== TASK DESCRIPTION ==
Would you please set down the data again exactly as given, excluding the pictures?

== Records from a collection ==
☆ ☆ ☆ ☆ ☆

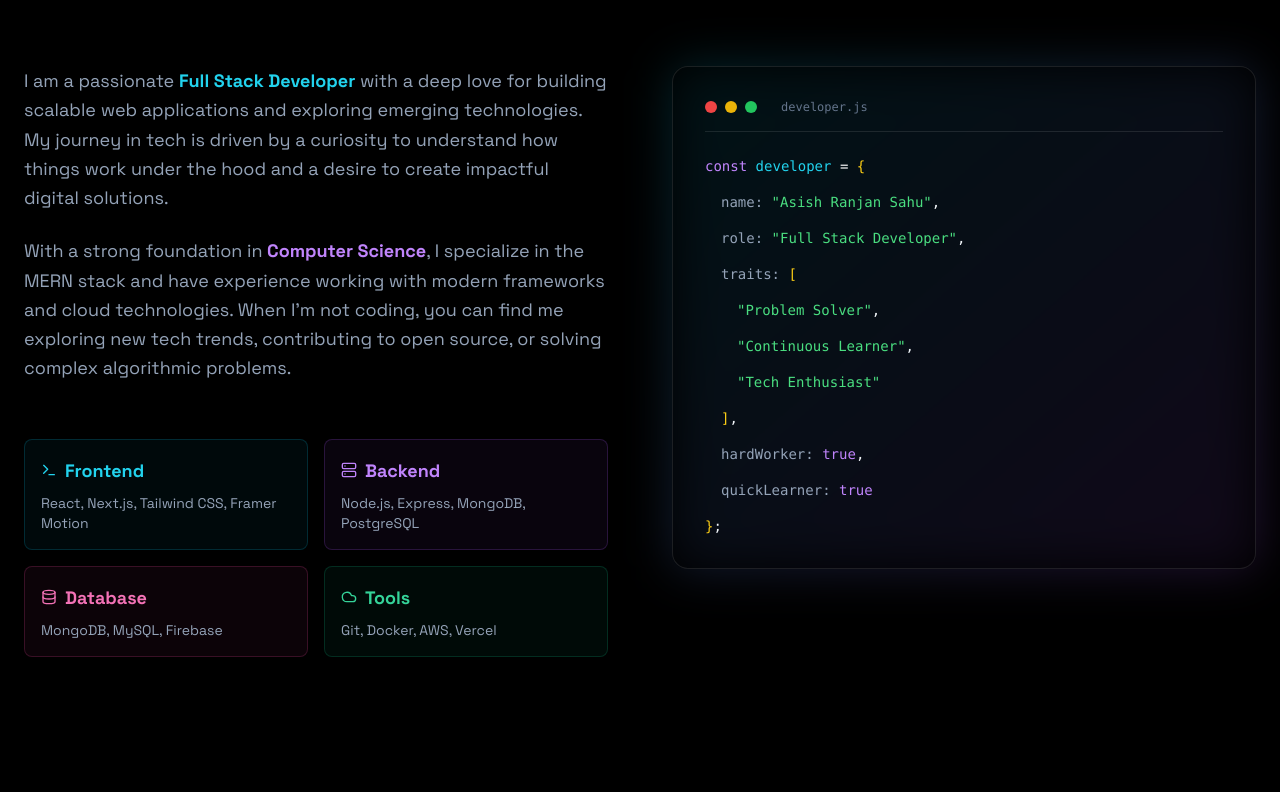
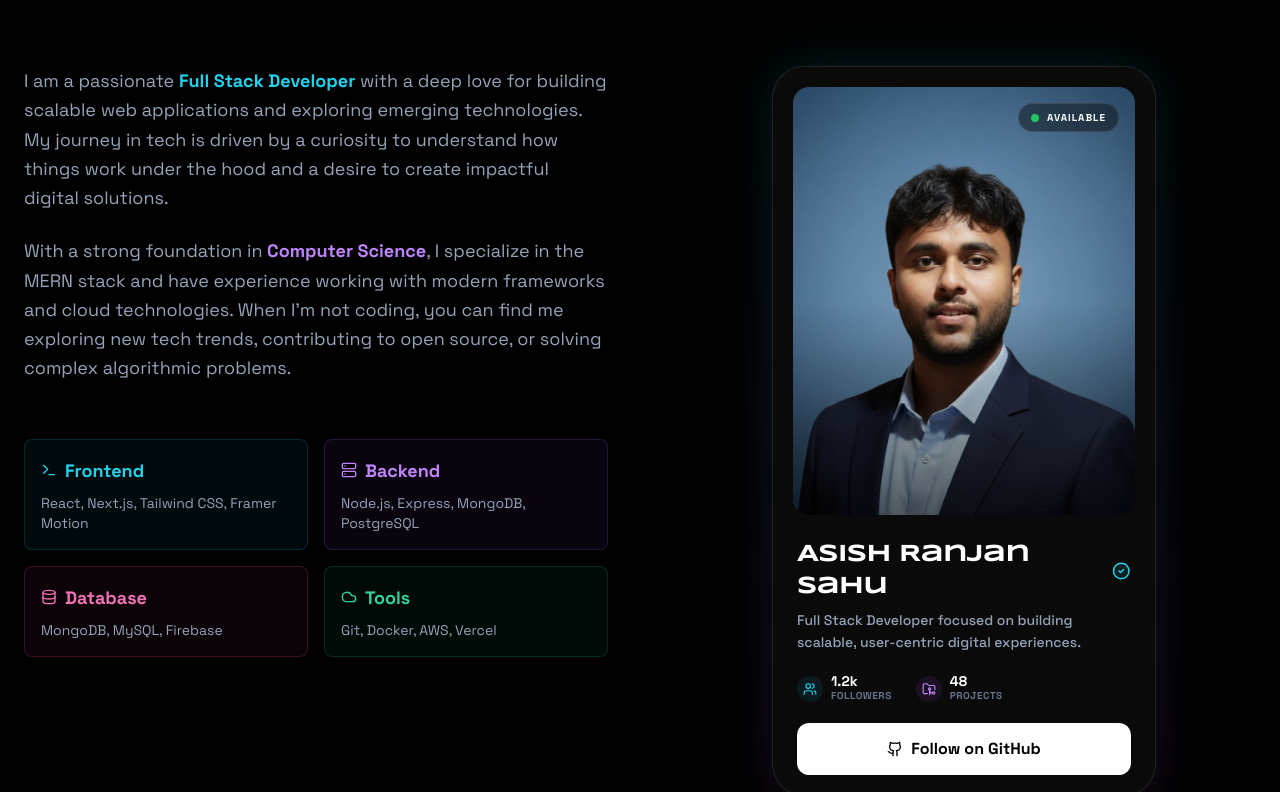
Before and after one commit to Asishranjansahu/ASISH-PORTFOLIO, a React (Vite) app: page / in a window 1280 px wide. Shown: the part 1054-1846 px from the top of the page. Built offline with nearby package versions, Linux system fonts and the light colour scheme.

Commit message:
feat: add modern ProfileCard component and integrate into About Me section

```diff
--- a/src/App.jsx
+++ b/src/App.jsx
@@ -8,6 +8,7 @@ import TerminalComponent from './components/Terminal';
 import CommandPalette from './components/CommandPalette';
 import LiveDashboard from './components/LiveDashboard';
 import EngineeringProcess from './components/EngineeringProcess';
+import ProfileCard from './components/ProfileCard';
 
 import GithubStats from './components/GithubStats';
 import HireMe from './components/HireMe';
@@ -312,52 +313,9 @@ function App() {
                 initial={{ opacity: 0, scale: 0.9 }}
                 whileInView={{ opacity: 1, scale: 1 }}
                 transition={{ delay: 0.2 }}
-                className="relative"
+                className="flex justify-center"
               >
-                <div className="absolute inset-0 bg-gradient-to-br from-cyan-500/20 to-purple-500/20 rounded-2xl blur-xl"></div>
-                <div className="relative bg-black/50 border border-white/10 rounded-2xl p-8 backdrop-blur-sm">
-                  <div className="flex items-center gap-2 mb-6 border-b border-white/10 pb-4">
-                    <div className="w-3 h-3 rounded-full bg-red-500"></div>
-                    <div className="w-3 h-3 rounded-full bg-yellow-500"></div>
-                    <div className="w-3 h-3 rounded-full bg-green-500"></div>
-                    <span className="ml-4 text-xs font-mono text-slate-500">developer.js</span>
-                  </div>
-                  <div className="font-mono text-sm space-y-4">
-                    <div>
-                      <span className="text-purple-400">const</span> <span className="text-cyan-400">developer</span> <span className="text-white">=</span> <span className="text-yellow-400">{`{`}</span>
-                    </div>
-                    <div className="pl-4">
-                      <span className="text-slate-400">name:</span> <span className="text-green-400">"Asish Ranjan Sahu"</span>,
-                    </div>
-                    <div className="pl-4">
-                      <span className="text-slate-400">role:</span> <span className="text-green-400">"Full Stack Developer"</span>,
-                    </div>
-                    <div className="pl-4">
-                      <span className="text-slate-400">traits:</span> <span className="text-yellow-400">[</span>
-                    </div>
-                    <div className="pl-8">
-                      <span className="text-green-400">"Problem Solver"</span>,
-                    </div>
-                    <div className="pl-8">
-                      <span className="text-green-400">"Continuous Learner"</span>,
-                    </div>
-                    <div className="pl-8">
-                      <span className="text-green-400">"Tech Enthusiast"</span>
-                    </div>
-                    <div className="pl-4">
-                      <span className="text-yellow-400">]</span>,
-                    </div>
-                    <div className="pl-4">
-                      <span className="text-slate-400">hardWorker:</span> <span className="text-purple-400">true</span>,
-                    </div>
-                    <div className="pl-4">
-                      <span className="text-slate-400">quickLearner:</span> <span className="text-purple-400">true</span>
-                    </div>
-                    <div>
-                      <span className="text-yellow-400">{`}`}</span>;
-                    </div>
-                  </div>
-                </div>
+                <ProfileCard />
               </motion.div>
             </div>
           </div>
--- /dev/null
+++ b/src/components/ProfileCard.jsx
@@ -0,0 +1,92 @@
+import React from 'react';
+import { motion } from 'framer-motion';
+import { CheckCircle2, Users, FolderGit2, Github } from 'lucide-react';
+
+const ProfileCard = () => {
+  return (
+    <motion.div
+      initial={{ opacity: 0, scale: 0.9 }}
+      whileInView={{ opacity: 1, scale: 1 }}
+      transition={{ duration: 0.5 }}
+      className="relative group w-full max-w-sm mx-auto"
+    >
+        <div className="absolute -inset-1 bg-gradient-to-b from-cyan-500/20 to-purple-500/20 rounded-[2.2rem] blur-xl opacity-70 group-hover:opacity-100 transition duration-500" />
+
+        {/* Card Container */}
+        <div className="relative overflow-hidden rounded-[2rem] bg-[#0a0a0a] border border-white/10 p-5 transition-all duration-300 hover:border-cyan-500/30">
+
+            {/* Image Section */}
+            <div className="relative w-full aspect-[4/5] rounded-2xl overflow-hidden mb-6 group-hover:shadow-[0_0_40px_rgba(6,182,212,0.15)] transition-all duration-500">
+                <div className="absolute inset-0 bg-gradient-to-t from-black/60 via-transparent to-transparent z-10" />
+                <img
+                    src="/profile.jpeg"
+                    onError={(e) => {
+                      e.target.onerror = null;
+                      e.target.src = "https://ui-avatars.com/api/?name=Asish+Ranjan+Sahu&background=0D8ABC&color=fff&size=512";
+                    }}
+                    alt="Asish Ranjan Sahu"
+                    className="w-full h-full object-cover transition-transform duration-700 group-hover:scale-105"
+                />
+
+                {/* Floating Badge (Top Right) */}
+                 <div className="absolute top-4 right-4 z-20 bg-black/40 backdrop-blur-md px-3 py-1.5 rounded-full border border-white/10 flex items-center gap-2 hover:bg-black/60 transition-colors">
+                    <span className="relative flex h-2 w-2">
+                      <span className="animate-ping absolute inline-flex h-full w-full rounded-full bg-green-400 opacity-75"></span>
+                      <span className="relative inline-flex rounded-full h-2 w-2 bg-green-500"></span>
+                    </span>
+                    <span className="text-[10px] font-bold text-white tracking-widest uppercase">Available</span>
+                </div>
+            </div>
+
+            {/* Content Section */}
+            <div className="space-y-5 px-1">
+                {/* Name & Badge */}
+                <div>
+                    <div className="flex items-center gap-2 mb-1.5">
+                        <h3 className="text-2xl font-display font-bold text-white tracking-tight">Asish Ranjan Sahu</h3>
+                        <CheckCircle2 className="w-5 h-5 text-cyan-400 fill-cyan-400/10" />
+                    </div>
+                    <p className="text-sm text-slate-400 leading-relaxed font-medium">
+                        Full Stack Developer focused on building scalable, user-centric digital experiences.
+                    </p>
+                </div>
+
+                {/* Stats */}
+                <div className="flex items-center gap-6">
+                    <div className="flex items-center gap-2 group/stat">
+                        <div className="p-1.5 rounded-full bg-cyan-500/10 group-hover/stat:bg-cyan-500/20 transition-colors">
+                            <Users className="w-3.5 h-3.5 text-cyan-400" />
+                        </div>
+                        <div className="flex flex-col">
+                            <span className="text-sm font-bold text-white leading-none">1.2k</span>
+                            <span className="text-[10px] text-slate-500 font-bold uppercase tracking-wider">Followers</span>
+                        </div>
+                    </div>
+                    <div className="flex items-center gap-2 group/stat">
+                        <div className="p-1.5 rounded-full bg-purple-500/10 group-hover/stat:bg-purple-500/20 transition-colors">
+                            <FolderGit2 className="w-3.5 h-3.5 text-purple-400" />
+                        </div>
+                        <div className="flex flex-col">
+                            <span className="text-sm font-bold text-white leading-none">48</span>
+                            <span className="text-[10px] text-slate-500 font-bold uppercase tracking-wider">Projects</span>
+                        </div>
+                    </div>
+                </div>
+
+                {/* Action Button */}
+                <a
+                    href="https://github.com/Asishranjansahu"
+                    target="_blank"
+                    rel="noopener noreferrer"
+                    className="flex items-center justify-center gap-2 w-full py-3.5 bg-white text-black rounded-xl font-bold hover:bg-cyan-50 transition-all active:scale-[0.98] group/btn"
+                >
+                    <Github className="w-4 h-4 transition-transform group-hover/btn:scale-110" />
+                    <span>Follow on GitHub</span>
+                </a>
+            </div>
+        </div>
+    </motion.div>
+  );
+};
+
+export default ProfileCard;
```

☆ ☆ ☆ ☆ ☆

== ANSWER TO THE PROBLEM ==
Before and after one commit to Asishranjansahu/ASISH-PORTFOLIO, a React (Vite) app: page / in a window 1280 px wide. Shown: the part 1054-1846 px from the top of the page. Built offline with nearby package versions, Linux system fonts and the light colour scheme.

Commit message:
feat: add modern ProfileCard component and integrate into About Me section

```diff
--- a/src/App.jsx
+++ b/src/App.jsx
@@ -8,6 +8,7 @@ import TerminalComponent from './components/Terminal';
 import CommandPalette from './components/CommandPalette';
 import LiveDashboard from './components/LiveDashboard';
 import EngineeringProcess from './components/EngineeringProcess';
+import ProfileCard from './components/ProfileCard';
 
 import GithubStats from './components/GithubStats';
 import HireMe from './components/HireMe';
@@ -312,52 +313,9 @@ function App() {
                 initial={{ opacity: 0, scale: 0.9 }}
                 whileInView={{ opacity: 1, scale: 1 }}
                 transition={{ delay: 0.2 }}
-                className="relative"
+                className="flex justify-center"
               >
-                <div className="absolute inset-0 bg-gradient-to-br from-cyan-500/20 to-purple-500/20 rounded-2xl blur-xl"></div>
-                <div className="relative bg-black/50 border border-white/10 rounded-2xl p-8 backdrop-blur-sm">
-                  <div className="flex items-center gap-2 mb-6 border-b border-white/10 pb-4">
-                    <div className="w-3 h-3 rounded-full bg-red-500"></div>
-                    <div className="w-3 h-3 rounded-full bg-yellow-500"></div>
-                    <div className="w-3 h-3 rounded-full bg-green-500"></div>
-                    <span className="ml-4 text-xs font-mono text-slate-500">developer.js</span>
-                  </div>
-                  <div className="font-mono text-sm space-y-4">
-                    <div>
-                      <span className="text-purple-400">const</span> <span className="text-cyan-400">developer</span> <span className="text-white">=</span> <span className="text-yellow-400">{`{`}</span>
-                    </div>
-                    <div className="pl-4">
-                      <span className="text-slate-400">name:</span> <span className="text-green-400">"Asish Ranjan Sahu"</span>,
-                    </div>
-                    <div className="pl-4">
-                      <span className="text-slate-400">role:</span> <span className="text-green-400">"Full Stack Developer"</span>,
-                    </div>
-                    <div className="pl-4">
-                      <span className="text-slate-400">traits:</span> <span className="text-yellow-400">[</span>
-                    </div>
-                    <div className="pl-8">
-                      <span className="text-green-400">"Problem Solver"</span>,
-                    </div>
-                    <div className="pl-8">
-                      <span className="text-green-400">"Continuous Learner"</span>,
-                    </div>
-                    <div className="pl-8">
-                      <span className="text-green-400">"Tech Enthusiast"</span>
-                    </div>
-                    <div className="pl-4">
-                      <span className="text-yellow-400">]</span>,
-                    </div>
-                    <div className="pl-4">
-                      <span className="text-slate-400">hardWorker:</span> <span className="text-purple-400">true</span>,
-                    </div>
-                    <div className="pl-4">
-                      <span className="text-slate-400">quickLearner:</span> <span className="text-purple-400">true</span>
-                    </div>
-                    <div>
-                      <span className="text-yellow-400">{`}`}</span>;
-                    </div>
-                  </div>
-                </div>
+                <ProfileCard />
               </motion.div>
             </div>
           </div>
--- /dev/null
+++ b/src/components/ProfileCard.jsx
@@ -0,0 +1,92 @@
+import React from 'react';
+import { motion } from 'framer-motion';
+import { CheckCircle2, Users, FolderGit2, Github } from 'lucide-react';
+
+const ProfileCard = () => {
+  return (
+    <motion.div
+      initial={{ opacity: 0, scale: 0.9 }}
+      whileInView={{ opacity: 1, scale: 1 }}
+      transition={{ duration: 0.5 }}
+      className="relative group w-full max-w-sm mx-auto"
+    >
+        <div className="absolute -inset-1 bg-gradient-to-b from-cyan-500/20 to-purple-500/20 rounded-[2.2rem] blur-xl opacity-70 group-hover:opacity-100 transition duration-500" />
+
+        {/* Card Container */}
+        <div className="relative overflow-hidden rounded-[2rem] bg-[#0a0a0a] border border-white/10 p-5 transition-all duration-300 hover:border-cyan-500/30">
+
+            {/* Image Section */}
+            <div className="relative w-full aspect-[4/5] rounded-2xl overflow-hidden mb-6 group-hover:shadow-[0_0_40px_rgba(6,182,212,0.15)] transition-all duration-500">
+                <div className="absolute inset-0 bg-gradient-to-t from-black/60 via-transparent to-transparent z-10" />
+                <img
+                    src="/profile.jpeg"
+                    onError={(e) => {
+                      e.target.onerror = null;
+                      e.target.src = "https://ui-avatars.com/api/?name=Asish+Ranjan+Sahu&background=0D8ABC&color=fff&size=512";
+                    }}
+                    alt="Asish Ranjan Sahu"
+                    className="w-full h-full object-cover transition-transform duration-700 group-hover:scale-105"
+                />
+
+                {/* Floating Badge (Top Right) */}
+                 <div className="absolute top-4 right-4 z-20 bg-black/40 backdrop-blur-md px-3 py-1.5 rounded-full border border-white/10 flex items-center gap-2 hover:bg-black/60 transition-colors">
+                    <span className="relative flex h-2 w-2">
+                      <span className="animate-ping absolute inline-flex h-full w-full rounded-full bg-green-400 opacity-75"></span>
+                      <span className="relative inline-flex rounded-full h-2 w-2 bg-green-500"></span>
+                    </span>
+                    <span className="text-[10px] font-bold text-white tracking-widest uppercase">Available</span>
+                </div>
+            </div>
+
+            {/* Content Section */}
+            <div className="space-y-5 px-1">
+                {/* Name & Badge */}
+                <div>
+                    <div className="flex items-center gap-2 mb-1.5">
+                        <h3 className="text-2xl font-display font-bold text-white tracking-tight">Asish Ranjan Sahu</h3>
+                        <CheckCircle2 className="w-5 h-5 text-cyan-400 fill-cyan-400/10" />
+                    </div>
+                    <p className="text-sm text-slate-400 leading-relaxed font-medium">
+                        Full Stack Developer focused on building scalable, user-centric digital experiences.
+                    </p>
+                </div>
+
+                {/* Stats */}
+                <div className="flex items-center gap-6">
+                    <div className="flex items-center gap-2 group/stat">
+                        <div className="p-1.5 rounded-full bg-cyan-500/10 group-hover/stat:bg-cyan-500/20 transition-colors">
+                            <Users className="w-3.5 h-3.5 text-cyan-400" />
+                        </div>
+                        <div className="flex flex-col">
+                            <span className="text-sm font-bold text-white leading-none">1.2k</span>
+                            <span className="text-[10px] text-slate-500 font-bold uppercase tracking-wider">Followers</span>
+                        </div>
+                    </div>
+                    <div className="flex items-center gap-2 group/stat">
+                        <div className="p-1.5 rounded-full bg-purple-500/10 group-hover/stat:bg-purple-500/20 transition-colors">
+                            <FolderGit2 className="w-3.5 h-3.5 text-purple-400" />
+                        </div>
+                        <div className="flex flex-col">
+                            <span className="text-sm font-bold text-white leading-none">48</span>
+                            <span className="text-[10px] text-slate-500 font-bold uppercase tracking-wider">Projects</span>
+                        </div>
+                    </div>
+                </div>
+
+                {/* Action Button */}
+                <a
+                    href="https://github.com/Asishranjansahu"
+                    target="_blank"
+                    rel="noopener noreferrer"
+                    className="flex items-center justify-center gap-2 w-full py-3.5 bg-white text-black rounded-xl font-bold hover:bg-cyan-50 transition-all active:scale-[0.98] group/btn"
+                >
+                    <Github className="w-4 h-4 transition-transform group-hover/btn:scale-110" />
+                    <span>Follow on GitHub</span>
+                </a>
+            </div>
+        </div>
+    </motion.div>
+  );
+};
+
+export default ProfileCard;
```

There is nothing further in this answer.